Whenever a son or daughter married, the Van Dyke Armory was rented for the reception. Every Italian family was invited. Italian sandwiches, pastries, cumbitti, wine, beer and whiskey were plentiful. An Italian band provided entertainment. They would dance the waltz and the tarantella along with other favorite Italian dances.

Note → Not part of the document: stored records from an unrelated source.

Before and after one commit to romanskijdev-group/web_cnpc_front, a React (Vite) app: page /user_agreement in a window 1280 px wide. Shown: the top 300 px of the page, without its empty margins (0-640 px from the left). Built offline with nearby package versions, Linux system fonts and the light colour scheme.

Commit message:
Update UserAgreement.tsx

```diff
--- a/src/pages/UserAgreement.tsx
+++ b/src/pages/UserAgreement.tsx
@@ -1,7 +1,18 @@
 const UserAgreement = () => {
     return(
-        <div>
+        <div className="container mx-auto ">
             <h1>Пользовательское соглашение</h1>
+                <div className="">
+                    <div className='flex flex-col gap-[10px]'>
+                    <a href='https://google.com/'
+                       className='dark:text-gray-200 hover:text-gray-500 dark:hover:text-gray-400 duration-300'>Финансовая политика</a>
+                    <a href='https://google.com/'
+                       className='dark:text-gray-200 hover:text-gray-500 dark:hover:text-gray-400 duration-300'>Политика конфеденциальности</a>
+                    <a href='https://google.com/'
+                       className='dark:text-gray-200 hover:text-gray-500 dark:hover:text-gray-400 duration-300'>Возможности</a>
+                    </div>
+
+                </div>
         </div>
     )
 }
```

Several customs were observed in the Italian Community which should be noted here. In November, on the feast of St. Martin, friends would come together for the tasting of the new wine made in September. Roasted chestnuts and various Italian pastries were traditional menu items. The evening before Ash Wednesday - Carnevale - was celebrated family style where certain prescribed foods were eaten and songs sung before beginning the Lenten fast. Midway through Lent, the feast of St. Joseph was celebrated. In the evening the men would form a grouop and would visit all the homes in the neighborhood. The group would be accompanied by several musicians - one plaving the accordian, another playing the zimbele, one would carry a basket which was soon filled with donations of food stuffs to be given to the poor. Religious songs were sung in honor of St. Joseph. Relaxation of the lenten fast for an evening was permitted. As lent drew to a close, the family would be busy making Easter bread and boiled eggs, the traditional lamb too was being prepared for Easter. On Holy Saturday, the homes were wide ready to receive the priest who would bless the homes. The final celebration in the calendar of events was the feast of St. Anthony, patron Saint of Italy - June 13th.

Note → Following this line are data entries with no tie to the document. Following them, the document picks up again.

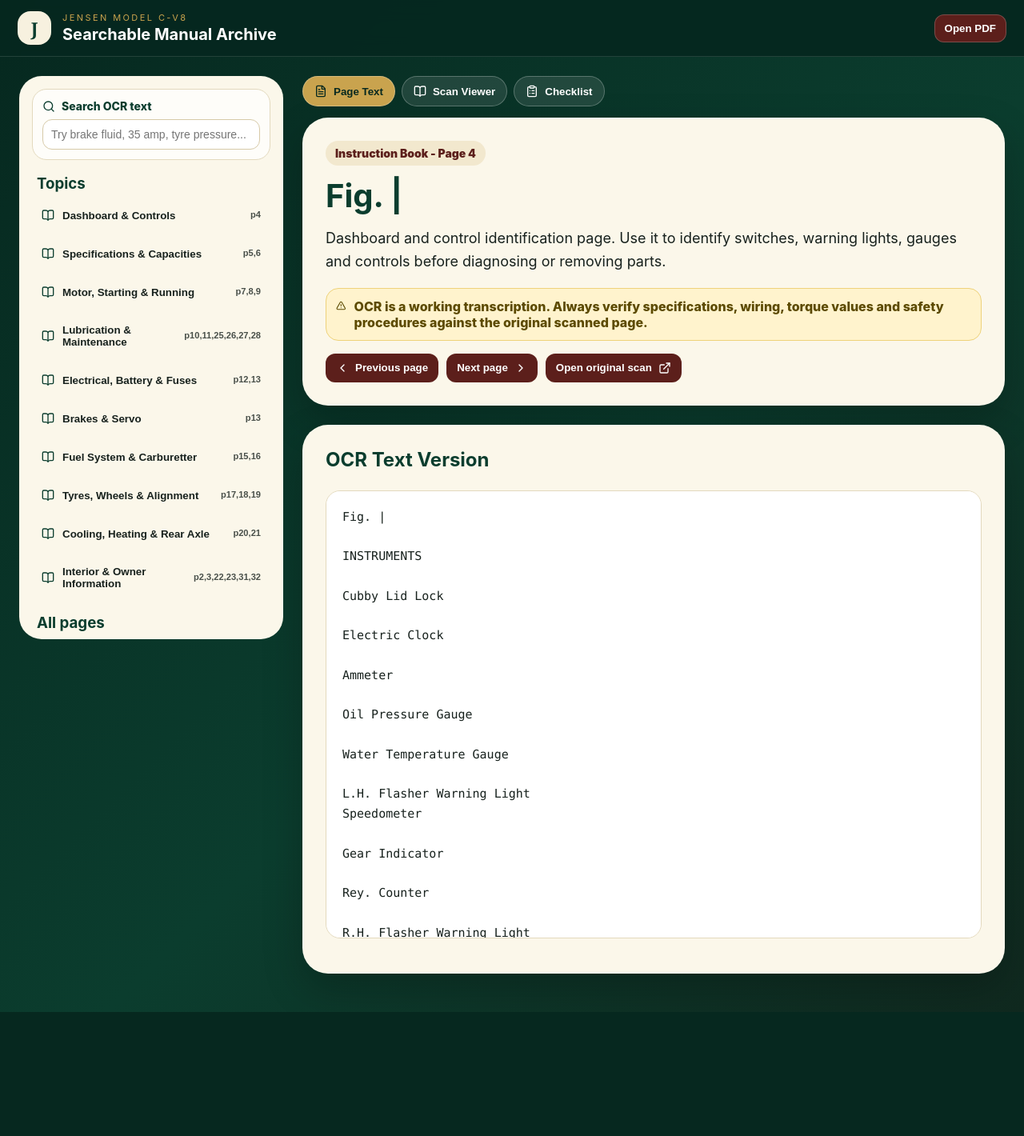
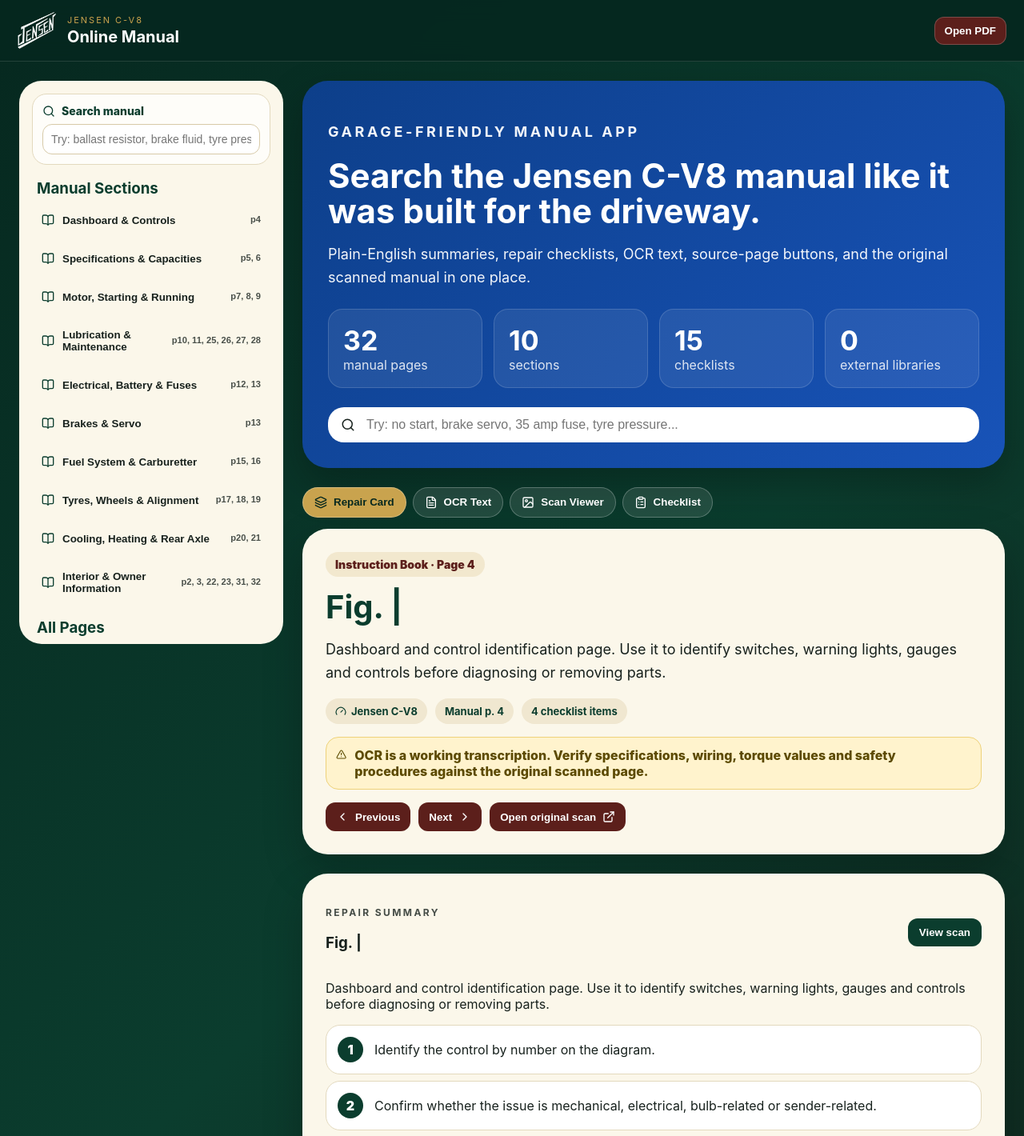
Before and after one commit to jonpj1000-stack/jensen-cv8-online, a React (Vite) app: page / in a window 1280 px wide. Shown: the top 1420 px of the page at 80% size. Before the commit the page ends 1265 px from the top, so only its background shows below. Built offline with nearby package versions, Linux system fonts and the light colour scheme.

Commit message:
Update main.jsx

```diff
--- a/src/main.jsx
+++ b/src/main.jsx
@@ -1,26 +1,48 @@
 import React, { useMemo, useState } from 'react';
 import { createRoot } from 'react-dom/client';
-import { Search, BookOpen, FileText, Wrench, ExternalLink, Menu, X, ZoomIn, ZoomOut, ChevronLeft, ChevronRight, ClipboardList, AlertTriangle } from 'lucide-react';
+import {
+  Search,
+  BookOpen,
+  FileText,
+  Wrench,
+  ExternalLink,
+  Menu,
+  X,
+  ZoomIn,
+  ZoomOut,
+  ChevronLeft,
+  ChevronRight,
+  ClipboardList,
+  AlertTriangle,
+  Gauge,
+  Layers,
+  Image as ImageIcon
+} from 'lucide-react';
 import { manualPages } from './manualPages.js';
 import './styles.css';
 
 const topicalSections = [
-  { title:'Dashboard & Controls', pages:[4], tags:'dashboard instruments controls switches gauges warning lights' },
-  { title:'Specifications & Capacities', pages:[5,6], tags:'specifications capacity timing plug gap compression oil dimensions' },
-  { title:'Motor, Starting & Running', pages:[7,8,9], tags:'engine motor starting running gearbox transmission overdrive towing' },
-  { title:'Lubrication & Maintenance', pages:[10,11,25,26,27,28], tags:'lubrication maintenance grease oil service miles' },
-  { title:'Electrical, Battery & Fuses', pages:[12,13], tags:'electrical lucas autolite battery positive earth fuse fuses bulbs lamps wiper' },
-  { title:'Brakes & Servo', pages:[13], tags:'brakes servo dunlop brake fluid handbrake vacuum' },
-  { title:'Fuel System & Carburetter', pages:[15,16], tags:'fuel carburetter carter idle fast idle choke throttle linkage' },
-  { title:'Tyres, Wheels & Alignment', pages:[17,18,19], tags:'tyres tires wheels alignment bearings toe-in castor camber' },
-  { title:'Cooling, Heating & Rear Axle', pages:[20,21], tags:'cooling fan radiator heater ventilation antifreeze coolant rear axle powr-lok drive belt' },
-  { title:'Interior & Owner Information', pages:[2,3,22,23,31,32], tags:'owner warranty seats upholstery vehicle particulars chassis engine key' }
+  { title: 'Dashboard & Controls', pages: [4], tags: 'dashboard instruments controls switches gauges warning lights' },
+  { title: 'Specifications & Capacities', pages: [5, 6], tags: 'specifications capacity timing plug gap compression oil dimensions' },
+  { title: 'Motor, Starting & Running', pages: [7, 8, 9], tags: 'engine motor starting running gearbox transmission overdrive towing' },
+  { title: 'Lubrication & Maintenance', pages: [10, 11, 25, 26, 27, 28], tags: 'lubrication maintenance grease oil service miles' },
+  { title: 'Electrical, Battery & Fuses', pages: [12, 13], tags: 'electrical lucas autolite battery positive earth fuse fuses bulbs lamps wiper' },
+  { title: 'Brakes & Servo', pages: [13], tags: 'brakes servo dunlop brake fluid handbrake vacuum' },
+  { title: 'Fuel System & Carburetter', pages: [15, 16], tags: 'fuel carburetter carter idle fast idle choke throttle linkage' },
+  { title: 'Tyres, Wheels & Alignment', pages: [17, 18, 19], tags: 'tyres tires wheels alignment bearings toe-in castor camber' },
+  { title: 'Cooling, Heating & Rear Axle', pages: [20, 21], tags: 'cooling fan radiator heater ventilation antifreeze coolant rear axle powr-lok drive belt' },
+  { title: 'Interior & Owner Information', pages: [2, 3, 22, 23, 31, 32], tags: 'owner warranty seats upholstery vehicle particulars chassis engine key' }
 ];
 
 function highlight(text, q) {
   if (!q.trim()) return text;
-  const parts = text.split(new RegExp(`(${q.replace(/[.*+?^${}()|[\]\\]/g, '\\$&')})`, 'ig'));
-  return parts.map((part, i) => part.toLowerCase() === q.toLowerCase() ? <mark key={i}>{part}</mark> : part);
+
+  const safeQuery = q.replace(/[.*+?^${}()|[\]\\]/g, '\\$&');
+  const parts = text.split(new RegExp(`(${safeQuery})`, 'ig'));
+
+  return parts.map((part, i) =>
+    part.toLowerCase() === q.toLowerCase() ? <mark key={i}>{part}</mark> : part
+  );
 }
 
 function App() {
@@ -28,114 +50,281 @@
   const [pageNo, setPageNo] = useState(4);
   const [zoom, setZoom] = useState(100);
   const [drawer, setDrawer] = useState(false);
-  const [mode, setMode] = useState('page');
+  const [mode, setMode] = useState('cards');
 
   const page = manualPages.find(p => p.page === pageNo) || manualPages[0];
+
+  const pagesWithChecklists = manualPages.filter(p => p.checklist && p.checklist.length).length;
+
   const searchResults = useMemo(() => {
     const q = query.trim().toLowerCase();
     if (!q) return [];
+
+    const safeQuery = q.replace(/[.*+?^${}()|[\]\\]/g, '\\$&');
+
     return manualPages
       .map(p => {
         const hay = `${p.title} ${p.text} ${p.summary}`.toLowerCase();
-        const score = (hay.match(new RegExp(q.replace(/[.*+?^${}()|[\]\\]/g, '\\$&'), 'g')) || []).length;
+        const score = (hay.match(new RegExp(safeQuery, 'g')) || []).length;
         return { ...p, score };
       })
       .filter(p => p.score > 0)
-      .sort((a,b) => b.score - a.score);
+      .sort((a, b) => b.score - a.score);
   }, [query]);
 
-  const openPdf = (p = pageNo) => window.open(`/manuals/jensen_cv8_owners_manual.pdf#page=${p}`, '_blank');
-  const goPage = (p) => { setPageNo(Math.max(1, Math.min(manualPages.length, p))); setDrawer(false); };
+  const openPdf = (p = pageNo) => {
+    window.open(`/manuals/jensen_cv8_owners_manual.pdf#page=${p}`, '_blank');
+  };
 
-  const pageList = <aside className={drawer ? 'sidebar open' : 'sidebar'}>
-    <div className="mobileClose"><strong>Manual Pages</strong><button onClick={() => setDrawer(false)}><X size={20}/></button></div>
+  const goPage = (p) => {
+    setPageNo(Math.max(1, Math.min(manualPages.length, p)));
+    setDrawer(false);
+  };
+
+  const pageList = (
+    <aside className={drawer ? 'sidebar open' : 'sidebar'}>
+      <div className="mobileClose">
+        <strong>Manual Library</strong>
+        <button onClick={() => setDrawer(false)}><X size={20} /></button>
+      </div>
+
       <div className="searchBox">
-      <label><Search size={16}/> Search OCR text</label>
-      <input value={query} onChange={e => setQuery(e.target.value)} placeholder="Try brake fluid, 35 amp, tyre pressure..." />
+        <label><Search size={16} /> Search manual</label>
+        <input
+          value={query}
+          onChange={e => setQuery(e.target.value)}
+          placeholder="Try: ballast resistor, brake fluid, tyre pressure..."
+        />
       </div>
-    {query && <div className="resultsBox">
-      <strong>{searchResults.length} OCR result{searchResults.length === 1 ? '' : 's'}</strong>
-      {searchResults.slice(0,8).map(r => <button key={r.page} onClick={() => goPage(r.page)}>p{r.page}: {r.title}<small>{r.score} hit{r.score === 1 ? '' : 's'}</small></button>)}
-    </div>}
-    <h3>Topics</h3>
+
+      {query && (
+        <div className="resultsBox">
+          <strong>{searchResults.length} result{searchResults.length === 1 ? '' : 's'}</strong>
+          {searchResults.slice(0, 8).map(r => (
+            <button key={r.page} onClick={() => goPage(r.page)}>
+              p{r.page}: {r.title}
+              <small>{r.score} hit{r.score === 1 ? '' : 's'}</small>
+            </button>
+          ))}
+        </div>
+      )}
+
+      <h3>Manual Sections</h3>
       <nav className="topics">
-      {topicalSections.map(s => <button key={s.title} onClick={() => goPage(s.pages[0])}><BookOpen size={16}/><span>{s.title}</span><small>p{s.pages.join(',')}</small></button>)}
+        {topicalSections.map(s => (
+          <button key={s.title} onClick={() => goPage(s.pages[0])}>
+            <BookOpen size={16} />
+            <span>{s.title}</span>
+            <small>p{s.pages.join(', ')}</small>
+          </button>
+        ))}
       </nav>
-    <h3>All pages</h3>
+
+      <h3>All Pages</h3>
       <nav>
-      {manualPages.map(p => <button key={p.page} className={p.page === pageNo ? 'selected' : ''} onClick={() => goPage(p.page)}><FileText size={16}/><span>Page {p.page}</span><small>{p.title}</small></button>)}
+        {manualPages.map(p => (
+          <button
+            key={p.page}
+            className={p.page === pageNo ? 'selected' : ''}
+            onClick={() => goPage(p.page)}
+          >
+            <FileText size={16} />
+            <span>Page {p.page}</span>
+            <small>{p.title}</small>
+          </button>
+        ))}
       </nav>
-  </aside>;
+    </aside>
+  );
 
-  return <div className="app">
-    <header>
+  return (
+    <div className="app">
+      <header className="topBar">
         <button className="hamburger" onClick={() => setDrawer(true)}><Menu /></button>
-      <div className="badge">J</div>
-      <div className="headText"><p>Jensen Model C-V8</p><h1>Searchable Manual Archive</h1></div>
-      <button className="openPdf" onClick={() => openPdf()}>Open PDF</button>
+
+        <div className="brand">
+          <img src="/jensen-logo.png" alt="Jensen logo" />
+          <div>
+            <p>Jensen C-V8</p>
+            <h1>Online Manual</h1>
+          </div>
+        </div>
+
+        <button className="openPdf" onClick={() => openPdf()}>
+          Open PDF
+        </button>
       </header>
 
       <div className="layout">
         {pageList}
+
         <main>
+          <section className="hero">
+            <div>
+              <p className="eyebrow">Garage-friendly manual app</p>
+              <h2>Search the Jensen C-V8 manual like it was built for the driveway.</h2>
+              <p>
+                Plain-English summaries, repair checklists, OCR text, source-page buttons,
+                and the original scanned manual in one place.
+              </p>
+            </div>
+
+            <div className="heroStats">
+              <div><strong>{manualPages.length}</strong><span>manual pages</span></div>
+              <div><strong>{topicalSections.length}</strong><span>sections</span></div>
+              <div><strong>{pagesWithChecklists}</strong><span>checklists</span></div>
+              <div><strong>0</strong><span>external libraries</span></div>
+            </div>
+
+            <div className="heroSearch">
+              <Search size={18} />
+              <input
+                value={query}
+                onChange={e => setQuery(e.target.value)}
+                placeholder="Try: no start, brake servo, 35 amp fuse, tyre pressure..."
+              />
+              {query && <button onClick={() => setQuery('')}>Clear</button>}
+            </div>
+          </section>
+
           <div className="tabs">
-          <button className={mode==='page'?'active':''} onClick={() => setMode('page')}><FileText size={16}/> Page Text</button>
-          <button className={mode==='scan'?'active':''} onClick={() => setMode('scan')}><BookOpen size={16}/> Scan Viewer</button>
-          <button className={mode==='checklist'?'active':''} onClick={() => setMode('checklist')}><ClipboardList size={16}/> Checklist</button>
+            <button className={mode === 'cards' ? 'active' : ''} onClick={() => setMode('cards')}>
+              <Layers size={16} /> Repair Card
+            </button>
+            <button className={mode === 'page' ? 'active' : ''} onClick={() => setMode('page')}>
+              <FileText size={16} /> OCR Text
+            </button>
+            <button className={mode === 'scan' ? 'active' : ''} onClick={() => setMode('scan')}>
+              <ImageIcon size={16} /> Scan Viewer
+            </button>
+            <button className={mode === 'checklist' ? 'active' : ''} onClick={() => setMode('checklist')}>
+              <ClipboardList size={16} /> Checklist
+            </button>
           </div>
 
           <section className="card pageHeader">
-          <div className="kicker">Instruction Book - Page {page.page}</div>
+            <div className="kicker">Instruction Book · Page {page.page}</div>
             <h2>{page.title}</h2>
             <p>{page.summary}</p>
-          <div className="warn"><AlertTriangle size={18}/><span>OCR is a working transcription. Always verify specifications, wiring, torque values and safety procedures against the original scanned page.</span></div>
+
+            <div className="tagRow">
+              <span><Gauge size={14} /> Jensen C-V8</span>
+              <span>Manual p. {page.page}</span>
+              <span>{page.checklist?.length || 0} checklist items</span>
+            </div>
+
+            <div className="warn">
+              <AlertTriangle size={18} />
+              <span>
+                OCR is a working transcription. Verify specifications, wiring, torque values
+                and safety procedures against the original scanned page.
+              </span>
+            </div>
+
             <div className="buttons">
-            <button onClick={() => goPage(pageNo - 1)}><ChevronLeft size={16}/> Previous page</button>
-            <button onClick={() => goPage(pageNo + 1)}>Next page <ChevronRight size={16}/></button>
-            <button onClick={() => openPdf(page.page)}>Open original scan <ExternalLink size={16}/></button>
+              <button onClick={() => goPage(pageNo - 1)}><ChevronLeft size={16} /> Previous</button>
+              <button onClick={() => goPage(pageNo + 1)}>Next <ChevronRight size={16} /></button>
+              <button onClick={() => openPdf(page.page)}>Open original scan <ExternalLink size={16} /></button>
             </div>
           </section>
 
-        {mode === 'page' && <section className="card">
-          <h3 className="sectionTitle">OCR Text Version</h3>
-          <pre className="ocrText">{highlight(page.text || 'No readable OCR text was extracted from this page. It may be a blank page, diagram-heavy page, or poor scan.', query)}</pre>
-        </section>}
+          {mode === 'cards' && (
+            <section className="card repairCard">
+              <div className="repairCardTop">
+                <div>
+                  <p className="eyebrow">Repair summary</p>
+                  <h3>{page.title}</h3>
+                </div>
+                <button onClick={() => setMode('scan')}>View scan</button>
+              </div>
 
-        {mode === 'scan' && <section className="card viewer">
+              <p>{page.summary}</p>
+
+              {page.checklist && page.checklist.length ? (
+                <ol className="checklist compact">
+                  {page.checklist.slice(0, 5).map((item, i) => (
+                    <li key={item}>
+                      <span>{i + 1}</span>
+                      <p>{item}</p>
+                    </li>
+                  ))}
+                </ol>
+              ) : (
+                <div className="emptyChecklist">
+                  <Wrench size={24} />
+                  <p>No repair checklist has been generated for this page yet.</p>
+                </div>
+              )}
+            </section>
+          )}
+
+          {mode === 'page' && (
+            <section className="card">
+              <h3 className="sectionTitle">OCR text from this page</h3>
+              <p className="helperText">Use this for quick searching only. Verify details against the scan.</p>
+              <pre className="ocrText">
+                {highlight(
+                  page.text || 'No readable OCR text was extracted from this page.',
+                  query
+                )}
+              </pre>
+            </section>
+          )}
+
+          {mode === 'scan' && (
+            <section className="card viewer">
               <div className="viewerTop">
-            <h3>Original Scanned Page {page.page}</h3>
+                <h3>Original scanned page {page.page}</h3>
                 <div>
-              <button onClick={() => setZoom(Math.max(60, zoom-20))}><ZoomOut size={16}/></button>
-              <button onClick={() => setZoom(Math.min(180, zoom+20))}><ZoomIn size={16}/></button>
+                  <button onClick={() => setZoom(Math.max(60, zoom - 20))}><ZoomOut size={16} /></button>
+                  <button onClick={() => setZoom(Math.min(180, zoom + 20))}><ZoomIn size={16} /></button>
                 </div>
               </div>
-          <iframe title="manual pdf" src={`/manuals/jensen_cv8_owners_manual.pdf#page=${page.page}&zoom=${zoom}`} />
-        </section>}
+              <iframe
+                title="manual pdf"
+                src={`/manuals/jensen_cv8_owners_manual.pdf#page=${page.page}&zoom=${zoom}`}
+              />
+            </section>
+          )}
 
-        {mode === 'checklist' && <section className="card">
-          <h3 className="sectionTitle">Plain-English Checklist / Notes from This Page</h3>
+          {mode === 'checklist' && (
+            <section className="card">
+              <h3 className="sectionTitle">Plain-English checklist</h3>
               {page.checklist && page.checklist.length ? (
-            <ol className="checklist">{page.checklist.map((item, i) => <li key={item}><span>{i+1}</span><p>{item}</p></li>)}</ol>
+                <ol className="checklist">
+                  {page.checklist.map((item, i) => (
+                    <li key={item}>
+                      <span>{i + 1}</span>
+                      <p>{item}</p>
+                    </li>
+                  ))}
+                </ol>
               ) : (
                 <div className="emptyChecklist">
-              <Wrench size={24}/>
-              <p>No specific repair checklist has been generated for this page yet. Use the OCR text and scan for reference, or add a page-specific checklist as more manuals are loaded.</p>
+                  <Wrench size={24} />
+                  <p>No specific repair checklist has been generated for this page yet.</p>
                 </div>
               )}
-        </section>}
+            </section>
+          )}
 
-        {query && <section className="card">
-          <h3 className="sectionTitle">Search Results from OCR Text</h3>
+          {query && (
+            <section className="card">
+              <h3 className="sectionTitle">Search results from OCR text</h3>
               <div className="searchResults">
-            {searchResults.map(r => <button key={r.page} onClick={() => goPage(r.page)}>
+                {searchResults.map(r => (
+                  <button key={r.page} onClick={() => goPage(r.page)}>
                     <strong>Page {r.page}: {r.title}</strong>
                     <span>{r.text.slice(0, 260)}...</span>
-            </button>)}
+                  </button>
+                ))}
               </div>
-        </section>}
+            </section>
+          )}
         </main>
       </div>
     </div>
+  );
 }
 
 createRoot(document.getElementById('root')).render(<App />);
```
Lines whose indentation alone changed are shown as unchanged.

The earliest known event carried out by the Italian Community was the celebration of Columbus Day. It was organized by Giovanni Lalli. It was celebrated on October 12 in the evening, after everyone had returned from work. This event took place from 1913 to 1918.

The Pestatore Band from Philadelphia supplied the music. The men would assemble in the West End and march through the streets and moved down Delaware Street to the wharf. Fireworks would be lined up along the wharf and the general population be treated to a splendid fireworks display.

Mr. Lalli would lead the parade riding a white stallion. His children would carry a picture of Christopher Columbus and the men would follow.